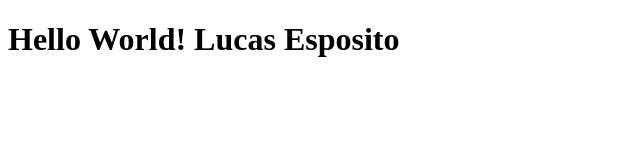
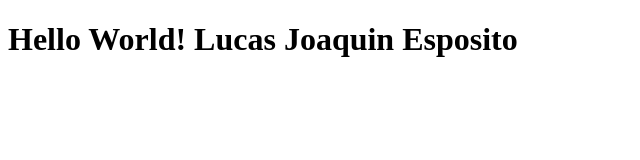
Before and after one commit to Dalmirog-zz/JSDevEnv, a website: page src/index.html in a window 1280 px wide. Shown: the whole page, without its empty margins (0-640 px from the left). Drawn offline with Linux system fonts and the light colour scheme.

Commit message:
agregando segundo nombre

```diff
--- a/src/index.html
+++ b/src/index.html
@@ -4,6 +4,6 @@
   <meta charset="UTF-8">
 </head>
 <body>
-  <h1>Hello World! Lucas Esposito</h1>
+  <h1>Hello World! Lucas Joaquin Esposito</h1>
 </body>
 </html>
```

****************

With the pictures left out, return the listing above exactly as it stands.

Before and after one commit to Dalmirog-zz/JSDevEnv, a website: page src/index.html in a window 1280 px wide. Shown: the whole page, without its empty margins (0-640 px from the left). Drawn offline with Linux system fonts and the light colour scheme.

Commit message:
agregando segundo nombre

```diff
--- a/src/index.html
+++ b/src/index.html
@@ -4,6 +4,6 @@
   <meta charset="UTF-8">
 </head>
 <body>
-  <h1>Hello World! Lucas Esposito</h1>
+  <h1>Hello World! Lucas Joaquin Esposito</h1>
 </body>
 </html>
```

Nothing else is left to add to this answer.